Is it still true that gold prices fall when interest rates rise? The popular theory may be based on sound historical foundations, but modern markets regularly disprove the notion.
Since the financial crisis of 2008, recovery has been a slow and often punitive process of low wages and diminished disposable income. As governments have become more optimistic in their financial outlook, monetary policy is being tightened, and interest rates that have been extremely low for almost a decade are on the rise.
Conventional wisdom says the gold price declines when interest rates rise. The argument goes that as gold doesn’t pay interest, bonds and savings rates would become more attractive as their rate of interest increased. In truth, there is a multitude of factors affecting the gold price, so while an interest rate rise may, in certain circumstances compel the gold price down, it is not an accurate predictor of the value of gold.
There is, however, a more indirect effect of a rate rise. Interest rates have been so low for so long, there is a generation of young property owners who, until recently, had never experienced a rate rise and its impact on their mortgage payments. When interest rates do finally rise to pre-crisis levels of 5%, it could spark a property slump as stretched households default on their rising mortgages. This in turn would affect bank collateral, construction and home builders, and may even hit the equities market.
Josh Saul, CEO of The Pure Gold Company says: “We’ve seen a 78% increase in people investing in gold at The Pure Gold Company in 2018 citing concerns that an interest rate hike will push their outgoings to an unmanageable level. The same purchasers have reported that they are downsizing properties and selling property investments while they can. Many of them plan to invest their property gains in gold, hold onto it, and take advantage of future discounted property prices with any gain they make in the gold.”
What else drives the gold price?
The mere expectation of an interest rate change can affect sentiment in the market and drive the gold price. If policymakers intimate that they could raise or lower rates in advance of any change, investors could buy, or sell, in anticipation, influencing the gold price. If an interest rate rise is already widely expected, the gold price may not change on the day because investors have already sold their gold.
Gold prices are often influenced by economic data that points to improvements or declines in the general health of the economy. Wages, employment, GDP growth, and productivity all affect monetary policy decision-making and so can influence the price of gold. In general, data that points to a weakening economy and the greater likelihood of rate cuts tend to push up the gold price.
The complex effect of interest rate rises was starkly evident in the U.S. in 2015 when the Federal Reserve raised interest rates for the first time in almost a decade. Gold fell as rates rose, but six weeks later weak economic data caused the gold price to rise. Dollar-denominated gold is up almost 25% since then, despite several interest rate rises in the intervening two and a half years.
Inflation is also a well-documented influencer of gold prices. Inflation is the increase in money supply, something that has been profligately practiced since 2008 using ‘quantitative easing’ policies. As the money supply expands, more people demand the same goods so prices rise. But when there is more money in circulation, it devalues the currency, so it takes more of the devalued currency to buy the same amount of gold, pushing up the price.

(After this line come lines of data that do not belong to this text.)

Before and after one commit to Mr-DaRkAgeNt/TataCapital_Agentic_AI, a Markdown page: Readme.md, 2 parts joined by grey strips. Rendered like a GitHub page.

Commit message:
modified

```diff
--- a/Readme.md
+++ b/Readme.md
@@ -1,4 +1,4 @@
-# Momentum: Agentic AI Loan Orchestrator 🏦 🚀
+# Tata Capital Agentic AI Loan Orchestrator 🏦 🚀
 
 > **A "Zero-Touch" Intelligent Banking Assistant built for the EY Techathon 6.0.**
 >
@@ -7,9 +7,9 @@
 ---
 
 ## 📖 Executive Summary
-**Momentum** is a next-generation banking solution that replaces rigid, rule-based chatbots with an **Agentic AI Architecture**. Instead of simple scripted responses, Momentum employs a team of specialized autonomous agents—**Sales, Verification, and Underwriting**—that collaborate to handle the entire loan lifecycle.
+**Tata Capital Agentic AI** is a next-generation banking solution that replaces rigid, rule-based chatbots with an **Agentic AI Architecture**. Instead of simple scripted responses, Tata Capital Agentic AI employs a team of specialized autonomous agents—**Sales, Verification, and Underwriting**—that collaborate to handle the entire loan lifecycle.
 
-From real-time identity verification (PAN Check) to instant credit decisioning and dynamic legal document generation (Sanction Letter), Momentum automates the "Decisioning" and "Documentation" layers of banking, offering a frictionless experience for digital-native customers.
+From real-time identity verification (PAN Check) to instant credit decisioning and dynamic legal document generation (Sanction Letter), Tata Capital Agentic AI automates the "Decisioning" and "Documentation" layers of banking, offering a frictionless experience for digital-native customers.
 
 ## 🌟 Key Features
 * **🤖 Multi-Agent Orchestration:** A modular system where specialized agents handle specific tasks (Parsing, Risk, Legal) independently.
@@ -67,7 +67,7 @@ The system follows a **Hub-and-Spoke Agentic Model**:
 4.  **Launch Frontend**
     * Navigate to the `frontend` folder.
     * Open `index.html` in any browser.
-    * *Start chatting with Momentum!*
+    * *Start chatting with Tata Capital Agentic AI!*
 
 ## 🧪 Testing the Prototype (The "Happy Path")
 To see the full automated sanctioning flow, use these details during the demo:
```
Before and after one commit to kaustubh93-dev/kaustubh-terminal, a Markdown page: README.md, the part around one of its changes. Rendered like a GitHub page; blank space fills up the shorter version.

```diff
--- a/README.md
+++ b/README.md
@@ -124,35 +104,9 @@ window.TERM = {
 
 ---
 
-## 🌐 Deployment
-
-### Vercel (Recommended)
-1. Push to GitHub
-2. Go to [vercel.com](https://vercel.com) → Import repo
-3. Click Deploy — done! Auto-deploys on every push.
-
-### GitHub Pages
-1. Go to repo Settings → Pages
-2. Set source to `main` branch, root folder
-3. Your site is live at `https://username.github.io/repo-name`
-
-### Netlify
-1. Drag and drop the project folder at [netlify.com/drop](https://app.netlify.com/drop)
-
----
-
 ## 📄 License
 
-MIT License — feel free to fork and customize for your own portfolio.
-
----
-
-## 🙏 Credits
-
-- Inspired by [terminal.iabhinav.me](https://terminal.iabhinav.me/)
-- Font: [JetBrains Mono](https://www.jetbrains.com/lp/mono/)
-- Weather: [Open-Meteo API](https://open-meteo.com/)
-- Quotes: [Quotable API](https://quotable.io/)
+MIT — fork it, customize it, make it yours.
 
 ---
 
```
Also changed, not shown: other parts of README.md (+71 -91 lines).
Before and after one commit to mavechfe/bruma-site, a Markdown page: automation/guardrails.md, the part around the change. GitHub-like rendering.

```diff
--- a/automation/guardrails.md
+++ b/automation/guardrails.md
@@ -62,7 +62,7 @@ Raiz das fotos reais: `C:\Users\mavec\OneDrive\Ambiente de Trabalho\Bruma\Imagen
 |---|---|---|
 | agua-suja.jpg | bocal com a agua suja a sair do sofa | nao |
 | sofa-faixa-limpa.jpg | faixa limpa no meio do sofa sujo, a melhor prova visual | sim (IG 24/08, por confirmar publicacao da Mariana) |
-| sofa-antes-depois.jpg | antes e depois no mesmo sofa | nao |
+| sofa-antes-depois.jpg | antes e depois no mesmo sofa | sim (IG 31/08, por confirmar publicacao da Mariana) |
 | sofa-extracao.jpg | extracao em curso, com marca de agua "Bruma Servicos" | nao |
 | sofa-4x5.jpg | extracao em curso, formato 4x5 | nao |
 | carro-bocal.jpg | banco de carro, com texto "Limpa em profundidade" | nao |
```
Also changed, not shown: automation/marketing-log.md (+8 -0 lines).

For this reason, gold is often cited as an inflation hedge, because it maintains its value even when inflation devalues the currency. Like interest rates though, in practice, this link is not indelible. There are circumstances where other factors influence gold more than inflation, from market sentiment to geopolitical issues, to price speculation.
Currency movements, like inflation, usually push the value of gold in the opposite direction. When sterling plunged after the Brexit vote, gold jumped a commensurate amount in sterling terms.
Ultimately the value of gold is dependent on supply and demand. When the gold price rises, holders of gold have an incentive to sell, so even grandma’s heirloom bracelet may be for the smelter. Low supply and high demand were behind the strong rise in the gold price in 2016, and a large proportion of demand was spurred by uncertainty.
The shock Brexit vote in June 2016 and then the surprise victory of Donald Trump in November created a very uncertain market at the time, and this volatility sent investors rushing for a safe-haven asset. More recently, the predictions of international conflict, most significantly between the USA, Russia, North Korea, and Iran, are very destabilising for international geopolitics. This has spooked markets and prompted investors to remove exposure to stocks and other potentially volatile assets. They are buying physical gold to protect their assets while eliminating institutional risk at the same time.
The Bank of England decided in May not to raise rates. The decision was not a surprise to market watchers who had noted the poor growth rate data for the first quarter of the year. But a further rate rise is expected soon, and investors need to take that into account, along with the other factors that influence the gold price.